What to work on: Each line of the data below from the one holding "list-style: none;" to the one holding "overflow: hidden;", inclusive, is to be reproduced exactly; no other line belongs in the answer.

Records supplied:
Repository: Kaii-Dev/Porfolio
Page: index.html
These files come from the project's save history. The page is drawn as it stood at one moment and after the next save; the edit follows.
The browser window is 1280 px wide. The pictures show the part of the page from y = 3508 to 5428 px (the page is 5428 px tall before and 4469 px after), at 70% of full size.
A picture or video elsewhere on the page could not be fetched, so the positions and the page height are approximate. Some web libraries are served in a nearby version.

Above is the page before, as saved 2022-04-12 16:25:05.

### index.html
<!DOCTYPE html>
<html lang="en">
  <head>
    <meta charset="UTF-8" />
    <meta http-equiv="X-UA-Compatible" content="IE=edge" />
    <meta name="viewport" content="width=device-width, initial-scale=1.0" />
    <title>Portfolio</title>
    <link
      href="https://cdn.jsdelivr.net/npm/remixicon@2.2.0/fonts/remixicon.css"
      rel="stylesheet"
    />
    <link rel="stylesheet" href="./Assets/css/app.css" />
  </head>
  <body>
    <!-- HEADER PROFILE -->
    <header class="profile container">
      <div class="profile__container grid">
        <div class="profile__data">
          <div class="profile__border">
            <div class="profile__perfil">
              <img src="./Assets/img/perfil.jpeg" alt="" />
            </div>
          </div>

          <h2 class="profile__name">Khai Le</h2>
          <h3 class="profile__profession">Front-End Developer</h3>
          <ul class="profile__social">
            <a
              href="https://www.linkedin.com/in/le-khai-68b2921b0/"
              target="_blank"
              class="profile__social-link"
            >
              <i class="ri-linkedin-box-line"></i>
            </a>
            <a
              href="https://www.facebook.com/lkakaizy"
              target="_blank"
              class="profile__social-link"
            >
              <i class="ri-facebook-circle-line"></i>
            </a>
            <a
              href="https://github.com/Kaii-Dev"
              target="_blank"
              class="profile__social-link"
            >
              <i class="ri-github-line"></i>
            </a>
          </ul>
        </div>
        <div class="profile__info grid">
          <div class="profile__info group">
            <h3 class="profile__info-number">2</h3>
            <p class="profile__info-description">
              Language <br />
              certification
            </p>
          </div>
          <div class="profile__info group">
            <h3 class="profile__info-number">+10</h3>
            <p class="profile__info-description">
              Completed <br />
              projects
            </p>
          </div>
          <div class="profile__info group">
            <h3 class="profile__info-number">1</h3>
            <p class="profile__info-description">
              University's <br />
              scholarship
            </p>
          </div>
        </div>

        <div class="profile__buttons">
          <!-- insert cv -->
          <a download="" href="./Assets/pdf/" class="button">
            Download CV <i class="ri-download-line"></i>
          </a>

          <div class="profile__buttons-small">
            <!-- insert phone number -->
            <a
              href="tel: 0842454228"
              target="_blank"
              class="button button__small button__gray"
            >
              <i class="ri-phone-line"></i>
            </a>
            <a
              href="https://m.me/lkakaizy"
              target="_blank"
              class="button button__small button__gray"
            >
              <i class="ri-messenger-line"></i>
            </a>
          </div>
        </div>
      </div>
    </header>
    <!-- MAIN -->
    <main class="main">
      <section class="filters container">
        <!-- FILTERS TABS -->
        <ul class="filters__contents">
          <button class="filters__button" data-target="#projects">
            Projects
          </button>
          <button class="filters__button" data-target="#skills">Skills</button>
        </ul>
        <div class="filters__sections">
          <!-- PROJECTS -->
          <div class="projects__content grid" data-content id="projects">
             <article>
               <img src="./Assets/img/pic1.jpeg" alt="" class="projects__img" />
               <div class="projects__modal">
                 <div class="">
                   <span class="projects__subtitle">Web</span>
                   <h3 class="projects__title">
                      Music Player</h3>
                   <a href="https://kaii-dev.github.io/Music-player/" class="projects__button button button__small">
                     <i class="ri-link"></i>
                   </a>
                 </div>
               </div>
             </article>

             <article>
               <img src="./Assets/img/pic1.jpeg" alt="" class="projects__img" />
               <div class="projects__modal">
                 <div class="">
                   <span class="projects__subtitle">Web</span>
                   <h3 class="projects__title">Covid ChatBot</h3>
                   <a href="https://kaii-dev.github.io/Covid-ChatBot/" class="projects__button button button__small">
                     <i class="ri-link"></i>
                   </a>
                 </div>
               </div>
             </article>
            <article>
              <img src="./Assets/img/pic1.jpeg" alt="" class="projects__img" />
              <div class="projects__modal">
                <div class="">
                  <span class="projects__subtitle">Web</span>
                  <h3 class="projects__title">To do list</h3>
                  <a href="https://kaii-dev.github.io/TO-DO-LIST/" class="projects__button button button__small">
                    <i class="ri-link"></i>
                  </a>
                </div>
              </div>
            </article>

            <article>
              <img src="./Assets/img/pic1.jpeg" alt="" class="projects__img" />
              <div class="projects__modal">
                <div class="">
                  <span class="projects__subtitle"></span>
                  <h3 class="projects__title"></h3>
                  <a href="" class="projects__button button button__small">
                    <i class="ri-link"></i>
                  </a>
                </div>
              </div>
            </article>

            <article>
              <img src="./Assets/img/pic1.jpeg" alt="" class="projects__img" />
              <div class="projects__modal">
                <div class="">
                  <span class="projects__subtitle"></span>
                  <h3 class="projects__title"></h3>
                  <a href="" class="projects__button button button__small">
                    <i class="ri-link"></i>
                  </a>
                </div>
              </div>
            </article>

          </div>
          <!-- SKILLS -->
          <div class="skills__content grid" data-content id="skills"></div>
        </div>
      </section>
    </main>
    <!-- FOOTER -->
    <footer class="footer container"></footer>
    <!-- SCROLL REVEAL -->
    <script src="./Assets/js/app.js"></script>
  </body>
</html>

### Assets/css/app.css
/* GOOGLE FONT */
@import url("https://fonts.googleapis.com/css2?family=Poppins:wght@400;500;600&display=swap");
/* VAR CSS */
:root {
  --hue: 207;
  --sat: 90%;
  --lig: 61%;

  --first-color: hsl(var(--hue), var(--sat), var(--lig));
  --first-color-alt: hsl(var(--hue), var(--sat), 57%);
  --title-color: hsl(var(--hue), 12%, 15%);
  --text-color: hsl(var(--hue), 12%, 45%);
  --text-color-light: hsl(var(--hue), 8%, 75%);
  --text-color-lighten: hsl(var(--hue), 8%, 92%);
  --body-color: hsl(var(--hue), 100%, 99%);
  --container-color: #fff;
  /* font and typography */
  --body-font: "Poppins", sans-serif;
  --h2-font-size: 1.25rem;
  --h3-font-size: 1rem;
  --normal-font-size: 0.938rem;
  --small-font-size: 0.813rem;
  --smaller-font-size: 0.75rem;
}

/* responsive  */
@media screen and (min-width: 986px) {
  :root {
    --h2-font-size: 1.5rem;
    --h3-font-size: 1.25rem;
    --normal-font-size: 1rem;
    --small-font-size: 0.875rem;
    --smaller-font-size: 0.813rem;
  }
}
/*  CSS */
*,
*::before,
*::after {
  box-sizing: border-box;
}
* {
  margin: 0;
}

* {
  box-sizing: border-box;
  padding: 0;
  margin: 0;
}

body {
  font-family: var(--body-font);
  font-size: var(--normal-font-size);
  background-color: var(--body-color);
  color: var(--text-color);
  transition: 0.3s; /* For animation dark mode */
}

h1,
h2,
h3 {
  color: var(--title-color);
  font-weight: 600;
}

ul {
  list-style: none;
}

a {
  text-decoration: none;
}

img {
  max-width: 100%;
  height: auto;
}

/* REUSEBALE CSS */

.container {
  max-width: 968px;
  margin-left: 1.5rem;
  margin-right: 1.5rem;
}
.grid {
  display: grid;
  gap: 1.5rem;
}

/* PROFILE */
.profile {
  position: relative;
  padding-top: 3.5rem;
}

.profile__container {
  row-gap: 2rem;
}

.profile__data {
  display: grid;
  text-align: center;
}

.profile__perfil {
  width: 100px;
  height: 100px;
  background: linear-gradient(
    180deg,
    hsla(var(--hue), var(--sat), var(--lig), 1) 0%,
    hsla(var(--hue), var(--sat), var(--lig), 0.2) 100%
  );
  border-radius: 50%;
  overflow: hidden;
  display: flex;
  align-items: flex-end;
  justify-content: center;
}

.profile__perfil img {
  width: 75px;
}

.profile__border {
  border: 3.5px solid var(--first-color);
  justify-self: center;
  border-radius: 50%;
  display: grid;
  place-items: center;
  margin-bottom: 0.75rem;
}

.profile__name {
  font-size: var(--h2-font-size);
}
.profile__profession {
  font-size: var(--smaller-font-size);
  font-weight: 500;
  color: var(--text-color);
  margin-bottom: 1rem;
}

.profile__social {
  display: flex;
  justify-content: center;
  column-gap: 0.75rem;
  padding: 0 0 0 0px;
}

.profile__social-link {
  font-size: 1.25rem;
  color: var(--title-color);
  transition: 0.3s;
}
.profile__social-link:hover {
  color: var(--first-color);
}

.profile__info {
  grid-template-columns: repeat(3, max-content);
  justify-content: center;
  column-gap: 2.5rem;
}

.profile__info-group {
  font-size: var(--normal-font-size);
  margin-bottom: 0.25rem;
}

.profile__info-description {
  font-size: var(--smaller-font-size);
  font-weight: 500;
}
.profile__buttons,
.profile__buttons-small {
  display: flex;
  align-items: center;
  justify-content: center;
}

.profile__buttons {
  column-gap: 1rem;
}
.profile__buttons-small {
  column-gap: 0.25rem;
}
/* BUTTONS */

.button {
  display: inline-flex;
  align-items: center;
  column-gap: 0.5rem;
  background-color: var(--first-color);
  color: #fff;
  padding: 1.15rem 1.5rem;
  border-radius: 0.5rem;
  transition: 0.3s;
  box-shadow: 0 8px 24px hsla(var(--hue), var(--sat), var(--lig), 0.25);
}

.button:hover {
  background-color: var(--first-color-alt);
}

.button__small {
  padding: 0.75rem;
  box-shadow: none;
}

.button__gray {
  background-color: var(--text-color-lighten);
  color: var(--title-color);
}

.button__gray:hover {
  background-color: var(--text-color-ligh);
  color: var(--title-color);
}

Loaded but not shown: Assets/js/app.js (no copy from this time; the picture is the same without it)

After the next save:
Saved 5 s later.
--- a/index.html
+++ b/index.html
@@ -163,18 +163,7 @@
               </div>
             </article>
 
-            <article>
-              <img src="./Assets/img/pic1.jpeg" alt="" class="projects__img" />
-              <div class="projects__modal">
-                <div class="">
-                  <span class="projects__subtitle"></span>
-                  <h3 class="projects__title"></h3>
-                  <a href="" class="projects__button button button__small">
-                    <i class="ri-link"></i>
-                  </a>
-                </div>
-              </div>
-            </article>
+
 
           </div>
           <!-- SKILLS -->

Reply:
  list-style: none;
}

a {
  text-decoration: none;
}

img {
  max-width: 100%;
  height: auto;
}

/* REUSEBALE CSS */

.container {
  max-width: 968px;
  margin-left: 1.5rem;
  margin-right: 1.5rem;
}
.grid {
  display: grid;
  gap: 1.5rem;
}

/* PROFILE */
.profile {
  position: relative;
  padding-top: 3.5rem;
}

.profile__container {
  row-gap: 2rem;
}

.profile__data {
  display: grid;
  text-align: center;
}

.profile__perfil {
  width: 100px;
  height: 100px;
  background: linear-gradient(
    180deg,
    hsla(var(--hue), var(--sat), var(--lig), 1) 0%,
    hsla(var(--hue), var(--sat), var(--lig), 0.2) 100%
  );
  border-radius: 50%;
  overflow: hidden;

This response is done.